(Your instructions):
Every entry that follows must be written out exactly, apart from its pictures.

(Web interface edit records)
_ _ _ _

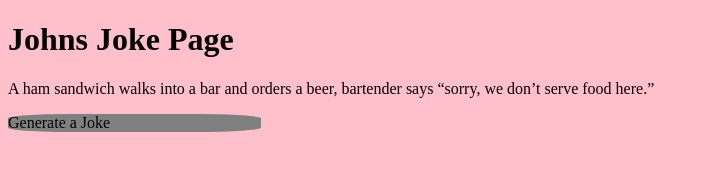
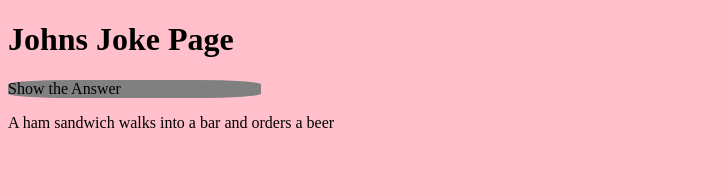
Before and after one commit to johnofsydney/joke_generator, a plain HTML site: page index.html in a window 1280 px wide. Both pictures are taken after a click on the element "Generate a Joke". Shown: the whole page, without its empty margins (0-709 px from the left). Drawn offline with Linux system fonts and the light colour scheme.

Commit message:
more tidy

```diff
--- a/css/style.css
+++ b/css/style.css
@@ -2,7 +2,7 @@ body {
     background-color: pink;
 }
 
-#generate {
+.button {
     width: 20%;
     background-color: grey;
     border-radius: 25%;
--- a/index.html
+++ b/index.html
@@ -4,14 +4,20 @@
     <meta charset="UTF-8">
     <meta name="viewport" content="width=device-width, initial-scale=1.0">
     <link rel="stylesheet" href="css/style.css">
-    <title>Joek Generator Page</title>
+    <title>Joke Generator Page</title>
 </head>
 <body>
     <h1>Johns Joke Page</h1>
-    <p>A ham sandwich walks into a bar and orders a beer, bartender says “sorry, we don’t serve food here.”</p>
 
-    <div id="generate">
+    <div class="button" id="generate">
         <p>Generate a Joke</p>
+    </div>
+
+    <div id="joke-container">
+
+        <div class="button" id="reveal">
+            <p>Show the Answer</p>
+        </div>
     </div>
 
 </body>
--- a/js/main.js
+++ b/js/main.js
@@ -1,7 +1,24 @@
-console.log("connected")
+console.log("connected");
+$('#reveal').hide();
 
 const generateJoke = function () {
-    console.log('I have been clicked')
-}
+  let question = "A ham sandwich walks into a bar and orders a beer";
 
-$('#generate').on('click', generateJoke)
+  $('#joke-container').append(question);
+  $('#generate').hide();
+  $('#reveal').show();
+};
+
+
+const revealAnswer = function () {
+    let answer = "the bartender says “sorry, we don’t serve food here.";
+
+
+    $('#joke-container').append(answer);
+    $('#reveal').hide();
+    $('#generate').show();
+  };
+
+
+$('#generate').on('click', generateJoke);
+$('#reveal').on('click', revealAnswer);
```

_ _ _ _

(Response):
Before and after one commit to johnofsydney/joke_generator, a plain HTML site: page index.html in a window 1280 px wide. Both pictures are taken after a click on the element "Generate a Joke". Shown: the whole page, without its empty margins (0-709 px from the left). Drawn offline with Linux system fonts and the light colour scheme.

Commit message:
more tidy

```diff
--- a/css/style.css
+++ b/css/style.css
@@ -2,7 +2,7 @@ body {
     background-color: pink;
 }
 
-#generate {
+.button {
     width: 20%;
     background-color: grey;
     border-radius: 25%;
--- a/index.html
+++ b/index.html
@@ -4,14 +4,20 @@
     <meta charset="UTF-8">
     <meta name="viewport" content="width=device-width, initial-scale=1.0">
     <link rel="stylesheet" href="css/style.css">
-    <title>Joek Generator Page</title>
+    <title>Joke Generator Page</title>
 </head>
 <body>
     <h1>Johns Joke Page</h1>
-    <p>A ham sandwich walks into a bar and orders a beer, bartender says “sorry, we don’t serve food here.”</p>
 
-    <div id="generate">
+    <div class="button" id="generate">
         <p>Generate a Joke</p>
+    </div>
+
+    <div id="joke-container">
+
+        <div class="button" id="reveal">
+            <p>Show the Answer</p>
+        </div>
     </div>
 
 </body>
--- a/js/main.js
+++ b/js/main.js
@@ -1,7 +1,24 @@
-console.log("connected")
+console.log("connected");
+$('#reveal').hide();
 
 const generateJoke = function () {
-    console.log('I have been clicked')
-}
+  let question = "A ham sandwich walks into a bar and orders a beer";
 
-$('#generate').on('click', generateJoke)
+  $('#joke-container').append(question);
+  $('#generate').hide();
+  $('#reveal').show();
+};
+
+
+const revealAnswer = function () {
+    let answer = "the bartender says “sorry, we don’t serve food here.";
+
+
+    $('#joke-container').append(answer);
+    $('#reveal').hide();
+    $('#generate').show();
+  };
+
+
+$('#generate').on('click', generateJoke);
+$('#reveal').on('click', revealAnswer);
```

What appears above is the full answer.